There is no excuse for tourism businesses not to be as well prepared as possible. As earthquakes are listed as ‘medium probability high impact events’, preparedness, especially in developing and third world countries is often neglected. In many cases building codes are not implemented and local staff may have a risk perception that differs from international standards and common practice and so hinders optimal preparedness and response.

At the end of the day disaster preparedness needs to be enforced by management and become part of the daily agenda. Preparedness is a circular and continuous process that never ends. It includes physical and procedural preparedness. Alexander Kesper. Read more.

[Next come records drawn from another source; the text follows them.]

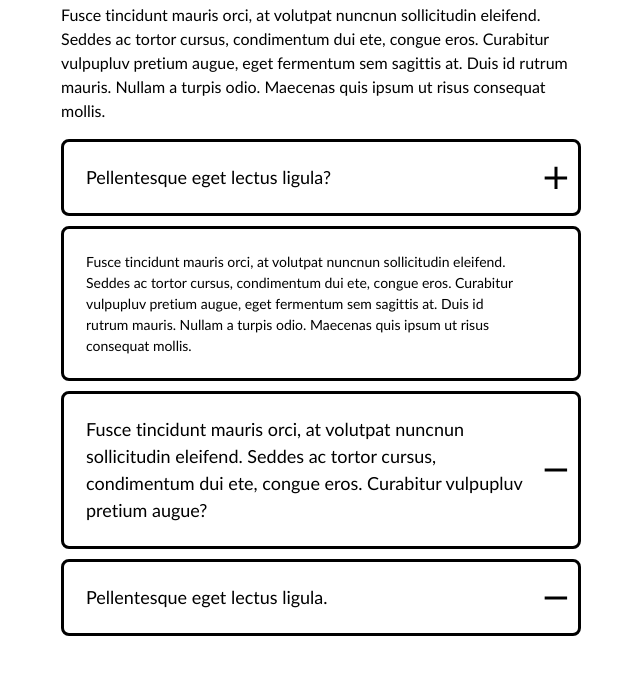
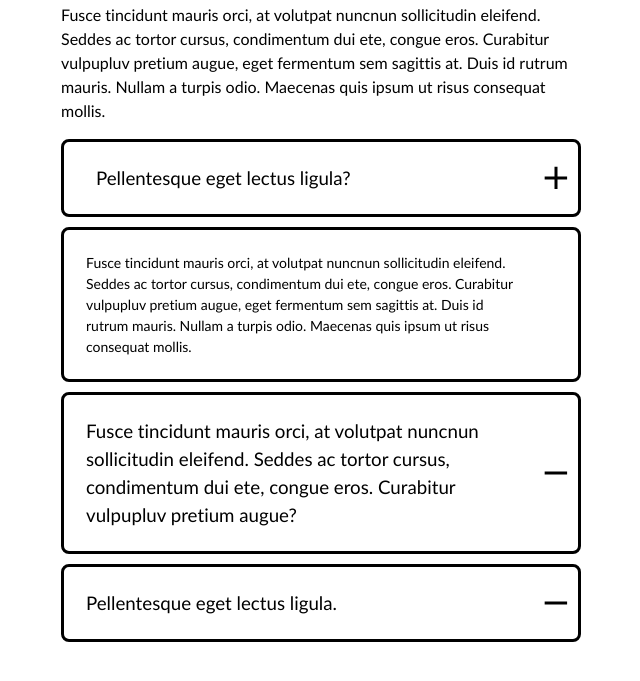
Before and after one commit to Duncan-Mckenna/accordion, a website: page src/index.html in a window 1280 px wide. Both pictures are taken after a click on the button "Pellentesque eget lectus ligula?". Shown: the part 45-726 px from the top of the page, without its empty margins (319-959 px from the left). Drawn offline with nearby package versions, Linux system fonts and the light colour scheme; files that its build step writes are made by us from their sources.

Commit message:
Added keyboard support

```diff
--- a/src/index.html
+++ b/src/index.html
@@ -14,7 +14,7 @@
 
       <ul class="accordions">
         <li class="accordion">
-            <h3 class="accordion__head">
+            <h3 class="accordion__head" tabindex="0" role="button">
               Pellentesque eget lectus ligula?
 
               <svg width="24px" height="24px" viewBox="0 0 24 24" version="1.1" xmlns="http://www.w3.org/2000/svg" xmlns:xlink="http://www.w3.org/1999/xlink" class="plus">
@@ -23,13 +23,13 @@
                     <path d="M9.8796875,0.2796875 L9.8796875,19.7203125" class="dash" transform="translate(9.879687, 10) rotate(90) translate(-9.879687, -10) "></path>
                 </g>
             </svg>
-            </h3>
+          </h3>
             <div class="accordion__body">
                 <p>Fusce tincidunt mauris orci, at volutpat nuncnun sollicitudin eleifend. Seddes ac tortor cursus, condimentum dui ete, congue eros. Curabitur vulpupluv pretium augue, eget fermentum sem sagittis at. Duis id rutrum mauris. Nullam a turpis odio. Maecenas quis ipsum ut risus consequat mollis.
             </div>
         </li>
         <li class="accordion">
-            <h3 class="accordion__head">
+            <h3 class="accordion__head" tabindex="0" role="button">
               Fusce tincidunt mauris orci, at volutpat nuncnun sollicitudin eleifend. Seddes ac tortor cursus, condimentum dui ete, congue eros. Curabitur vulpupluv pretium augue?
 
               <svg width="24px" height="24px" viewBox="0 0 24 24" version="1.1" xmlns="http://www.w3.org/2000/svg" xmlns:xlink="http://www.w3.org/1999/xlink" class="plus">
@@ -38,13 +38,13 @@
                     <path d="M9.8796875,0.2796875 L9.8796875,19.7203125" class="dash" transform="translate(9.879687, 10) rotate(90) translate(-9.879687, -10) "></path>
                 </g>
             </svg>
-            </h3>
+          </h3>
             <div class="accordion__body">
                 <p>Fusce tincidunt mauris orci, at volutpat nuncnun sollicitudin eleifend. Seddes ac tortor cursus, condimentum dui ete, congue eros. Curabitur vulpupluv pretium augue, eget fermentum sem sagittis at. Duis id rutrum mauris. Nullam a turpis odio. Maecenas quis ipsum ut risus consequat mollis.
             </div>
         </li>
         <li class="accordion">
-            <h3 class="accordion__head">
+            <h3 class="accordion__head" tabindex="0" role="button">
               Pellentesque eget lectus ligula.
 
               <svg width="24px" height="24px" viewBox="0 0 24 24" version="1.1" xmlns="http://www.w3.org/2000/svg" xmlns:xlink="http://www.w3.org/1999/xlink" class="plus">
--- a/src/js/main.js
+++ b/src/js/main.js
@@ -22,13 +22,19 @@ const accordionItems = document.querySelectorAll('.accordion'),
 accordionItems.forEach(function(accordion) {
   const accordionFirstEl = accordion.firstElementChild;
   accordionFirstEl.addEventListener('click', toggleAccordion);
+  accordionFirstEl.addEventListener("keyup", function(event) {
+    event.preventDefault();
+    if (event.keyCode === 13) {
+      toggleAccordion(event);
+    }
+  });
   accordion.style.height = accordion.firstElementChild.offsetHeight + 'px'
 });
 
-function toggleAccordion(el){
+function toggleAccordion(event){
   // loop through each accordion and toggle .active
   accordionContentPanes.forEach(function(accordion) {
-    var selected = accordion.previousElementSibling === el.target,
+    var selected = accordion.previousElementSibling === event.target,
       current = accordion.parentElement.classList.contains('active');
 
     if (selected && !current) {
--- a/src/scss/components/_accordion.scss
+++ b/src/scss/components/_accordion.scss
@@ -13,11 +13,17 @@
     margin-bottom: 10px;
   }
   .accordion__head{
-    font-size: 1.125em;
     position: relative;
     font-weight: lighter;
     z-index: 2;
     background-color: white;
+    display: block;
+
+    transition: all 0.5s $ease;
+
+    h3{
+      font-size: 1.125em;
+    }
 
     .plus{
       position: absolute;
@@ -32,8 +38,14 @@
         transition: all 0.5s $ease;
       }
     }
-
-    &:hover, &:focus{
+    &:focus{
+      outline: 0
+    }
+    &:focus:not(:hover){
+      padding-left: 32px;
+      transition: all 0.2s $ease;
+    }
+    &:hover{
       cursor: pointer;
     }
     &:active {
```
Also changed, not shown: src/scss/main.scss (line endings or trailing spaces).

Tourism Risk Management – An Authoritative Guide to Managing Crises in Tourism

APEC_TRM_TileImageThe purpose of this guide is to provide tourism industry members in Asia, the Pacific and beyond with an authoritative guide to risk management. Read more.

A Report Prepared by APEC International Centre for Sustainable Tourism (AICST)
Doone Robertson, Ian Kean, Stewart Moore

In Partnership with UNWTO and PATA

PATA Webinar: Prepare, Prevent, Pre-empt

2014 marked the 10th anniversary since the deadly December 26, 2004 tsunami that devastated many coastlines across Asia. With a third of the global population, rising prosperity and a rapidly emerging middle-class, the PATA region is widely seen as a huge opportunity for the Travel and Tourism industry.

However, the otherwise bright outlook is being regularly overshadowed by an increasing number of natural and man-made crises, which have a massive ripple-effect impact on jobs, especially amongst the low-income earners. This means that the travel & tourism industry has to start giving equal importance to both creating jobs AND saving them. Just like in the world of health & wellness, the industry needs to adapt itself to “Prepare, Prevent and Pre-empt” the next looming crisis.

Mr Imtiaz Muqbil, Executive Editor, Travel Impact Newswire, one of Asia’s longest serving travel trade journalists and winner of the 2005 PATA Journalism award for his coverage of the 2004 tsunami, has seen the industry go through some titanic ups and downs since the 1980s. In this webinar, the first of its kind to be organised by PATA, he leads a discussion on what he calls “neither optimistic nor pessimistic, but realistic” early warnings about some of the looming crises and the over-arching need to prepare for them.

The webinar is designed to set in motion a process to mainstream a “prevention-rather-than-cure” mindset into Travel & Tourism thinking. It is appropriate that such an initiative should be launched in Asia, specifically at PATA Headquarters in Bangkok, Thailand, which was one of the countries worst hit by the December 2004 tsunami.

This webinar was conducted on, December 17, 2014 at 1000-1100 hrs (GMT+7, Bangkok Time) and featured:

  • Mr Imtiaz MuqbilExecutive Editor, Travel Impact Newswire
  • Mr Alexander KesperASEAN – EU Emergency Management Programme, Team Leader & Knowledge Management Officer, The ASEAN Secretariat, Indonesia
  • Mr Bert van WalbeekManaging Director, The Winning Edge